in Everyday Communication
Read-write lag time Explanation
Words were first spoken to the illiterate masses, who, after centuries of listening, learned to read. But it was still
centuries before the average citizen
was expected to be able to write.
If you understand the image
above, then you understand the
crux of this article: more and
more, images are being used to
communicate ideas once reserved
exclusively for text. For more information, a text-based explanation
Literacy: being able to read and
write the media forms of the day,
whatever they may be.
Literacy requires being able to consume and produce the media forms
of the day, whatever they may be.
For centuries this has involved primarily words, particularly words
recorded and read on paper. But during the past ten years, the default
media form has been slowly shifting from the text-centric report
to the new media collage. From
PowerPoint presentations to digital
stories to the ubiquitous web pages
that follow us around all day, the
multimedia collage is the media
form that now bridges the worlds of
work, school, and personal pursuits.
Shrinking Lag Time Between
Read-only to Write-possible
The shift has come about due to the
presence of inexpensive, pervasive
tools that have reduced the time
taken for media to go from mass
media (written by a few and read by
many) to personal media that the
general public can both read and
Consider the lag time that has
passed between reading and writing
The Attitude Is the Aptitude
Clearly the trend is an ever-decreas-ing amount of time for new media
forms to go from the read-only to
write-possible. We can anticipate a
day when new media forms enter
mainstream communication channels that are read-write from the
outset. Thus, we need to be facile
enough to grasp their value and

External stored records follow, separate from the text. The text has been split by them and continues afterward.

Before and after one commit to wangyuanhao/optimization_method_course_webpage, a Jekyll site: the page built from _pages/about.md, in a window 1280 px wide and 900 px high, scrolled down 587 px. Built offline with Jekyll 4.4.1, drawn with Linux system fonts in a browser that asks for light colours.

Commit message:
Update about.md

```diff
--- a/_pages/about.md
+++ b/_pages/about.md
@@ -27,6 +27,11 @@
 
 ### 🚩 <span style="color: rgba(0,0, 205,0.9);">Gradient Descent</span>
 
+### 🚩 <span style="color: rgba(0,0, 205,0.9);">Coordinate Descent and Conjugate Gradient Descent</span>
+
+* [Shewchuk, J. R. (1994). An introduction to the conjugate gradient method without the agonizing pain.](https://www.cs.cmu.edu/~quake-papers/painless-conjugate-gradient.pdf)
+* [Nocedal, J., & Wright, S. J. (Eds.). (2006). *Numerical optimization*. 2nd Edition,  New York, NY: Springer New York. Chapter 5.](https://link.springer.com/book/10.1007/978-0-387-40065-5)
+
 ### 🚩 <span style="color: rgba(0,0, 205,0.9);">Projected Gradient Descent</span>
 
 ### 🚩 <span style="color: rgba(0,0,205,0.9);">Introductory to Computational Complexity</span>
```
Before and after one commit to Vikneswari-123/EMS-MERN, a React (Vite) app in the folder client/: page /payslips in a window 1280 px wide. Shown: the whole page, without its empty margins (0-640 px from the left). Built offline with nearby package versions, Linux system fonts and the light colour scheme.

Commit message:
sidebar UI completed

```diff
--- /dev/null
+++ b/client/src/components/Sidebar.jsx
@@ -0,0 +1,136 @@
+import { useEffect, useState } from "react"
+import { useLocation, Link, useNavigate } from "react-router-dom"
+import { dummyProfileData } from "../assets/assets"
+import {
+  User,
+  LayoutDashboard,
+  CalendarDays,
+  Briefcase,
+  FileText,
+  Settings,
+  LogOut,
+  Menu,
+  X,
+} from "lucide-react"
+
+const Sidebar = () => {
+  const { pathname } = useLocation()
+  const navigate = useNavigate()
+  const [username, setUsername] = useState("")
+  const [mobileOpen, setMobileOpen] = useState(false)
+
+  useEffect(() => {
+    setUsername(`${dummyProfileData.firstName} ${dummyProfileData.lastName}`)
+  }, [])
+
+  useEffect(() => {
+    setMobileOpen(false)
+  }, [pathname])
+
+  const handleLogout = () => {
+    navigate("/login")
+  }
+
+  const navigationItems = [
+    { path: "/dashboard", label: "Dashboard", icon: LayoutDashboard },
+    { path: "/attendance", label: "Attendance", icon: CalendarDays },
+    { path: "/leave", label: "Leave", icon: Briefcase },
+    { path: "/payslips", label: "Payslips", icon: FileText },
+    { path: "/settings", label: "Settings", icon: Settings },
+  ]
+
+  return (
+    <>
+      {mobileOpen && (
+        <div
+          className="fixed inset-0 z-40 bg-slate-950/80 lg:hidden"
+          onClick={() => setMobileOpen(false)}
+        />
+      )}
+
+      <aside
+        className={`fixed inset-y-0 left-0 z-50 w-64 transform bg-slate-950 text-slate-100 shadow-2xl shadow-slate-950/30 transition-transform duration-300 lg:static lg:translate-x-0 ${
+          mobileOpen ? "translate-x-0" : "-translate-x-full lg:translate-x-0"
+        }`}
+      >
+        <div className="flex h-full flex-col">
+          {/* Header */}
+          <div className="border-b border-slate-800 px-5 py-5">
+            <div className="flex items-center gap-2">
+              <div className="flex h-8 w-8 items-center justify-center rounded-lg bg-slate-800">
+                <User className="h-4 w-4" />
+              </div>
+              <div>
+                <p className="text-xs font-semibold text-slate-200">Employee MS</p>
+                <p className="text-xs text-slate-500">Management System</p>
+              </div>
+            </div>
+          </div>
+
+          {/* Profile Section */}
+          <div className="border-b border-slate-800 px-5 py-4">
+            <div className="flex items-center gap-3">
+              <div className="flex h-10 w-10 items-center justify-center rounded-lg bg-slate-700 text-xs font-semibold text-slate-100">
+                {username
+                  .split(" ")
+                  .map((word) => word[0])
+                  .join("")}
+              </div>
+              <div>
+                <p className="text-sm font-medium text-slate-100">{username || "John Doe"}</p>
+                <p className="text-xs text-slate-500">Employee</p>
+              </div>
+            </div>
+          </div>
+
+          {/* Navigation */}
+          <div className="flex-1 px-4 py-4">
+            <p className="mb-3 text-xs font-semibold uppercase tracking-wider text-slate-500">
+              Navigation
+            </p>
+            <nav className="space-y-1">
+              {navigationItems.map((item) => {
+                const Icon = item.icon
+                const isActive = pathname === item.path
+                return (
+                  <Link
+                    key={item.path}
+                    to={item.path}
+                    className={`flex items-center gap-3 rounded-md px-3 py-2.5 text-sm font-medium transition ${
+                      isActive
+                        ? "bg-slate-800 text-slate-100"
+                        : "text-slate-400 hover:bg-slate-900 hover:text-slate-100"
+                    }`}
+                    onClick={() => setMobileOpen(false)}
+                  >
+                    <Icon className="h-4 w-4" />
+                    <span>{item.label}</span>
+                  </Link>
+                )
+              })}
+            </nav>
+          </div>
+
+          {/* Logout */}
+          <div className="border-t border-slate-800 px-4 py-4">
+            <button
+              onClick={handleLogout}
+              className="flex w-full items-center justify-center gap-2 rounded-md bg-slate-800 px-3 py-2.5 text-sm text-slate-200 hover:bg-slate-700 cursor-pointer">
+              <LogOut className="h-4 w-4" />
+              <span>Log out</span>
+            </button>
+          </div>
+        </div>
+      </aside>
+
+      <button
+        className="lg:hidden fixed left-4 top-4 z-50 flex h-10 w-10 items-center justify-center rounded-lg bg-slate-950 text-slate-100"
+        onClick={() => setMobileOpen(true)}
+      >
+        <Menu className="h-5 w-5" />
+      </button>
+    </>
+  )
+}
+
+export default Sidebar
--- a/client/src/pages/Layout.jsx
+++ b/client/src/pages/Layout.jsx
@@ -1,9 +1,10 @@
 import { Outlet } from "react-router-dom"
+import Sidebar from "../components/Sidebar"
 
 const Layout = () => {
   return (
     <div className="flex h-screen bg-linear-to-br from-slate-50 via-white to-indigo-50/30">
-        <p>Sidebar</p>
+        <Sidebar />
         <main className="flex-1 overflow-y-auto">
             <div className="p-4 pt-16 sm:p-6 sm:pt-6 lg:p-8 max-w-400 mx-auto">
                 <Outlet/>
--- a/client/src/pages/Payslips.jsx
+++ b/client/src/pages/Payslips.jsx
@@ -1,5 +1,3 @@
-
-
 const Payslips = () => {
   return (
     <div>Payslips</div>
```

mechanics. Once again the digital
age is telling us the attitude is the
aptitude. Our intelligence in part
will be determined by our ability to
quickly learn new communication
forms while adjusting to the role
that old ones play. As new media
forms emerge, it seems reasonble
to assume that they will add new
communication dimensions to the
media collage, expanding the foundation of Web 2. 1.
For the first half century of TV’s
existence, it took engineers and substantial financial backing to produce
and distribute TV material. However,
today anyone can create a “TV station” using an inexpensive video camera and a broadband connection.
During web 1.0, the web was read by
many and written by few. But in Web
2.0, nontechnical people can create
or add to blogs, Wiki or other social
media forms with little or no training.
Web 2. 1 in Education
Media collage: integrating a number
of media into a unified narrative.
We have been relatively comfortable with Web 2.0 because it has
been primarily text-based. But as we
shift from text-centrism to media
collage, we lose our footing. Very
few of us feel comfortable integrating text, images, video, music, and
other media into a unified narrative because it is a relatively new
media form. And yet, that is exactly
what the world now depends on,
and what education does not stress.
Some possible ways to address this
• Finally and officially recognize
art as “the 4th R.” Art is no longer a content area, it is the cross-curriculum literacy needed for
basic forms of communication.
It should be supported in school
systems as such.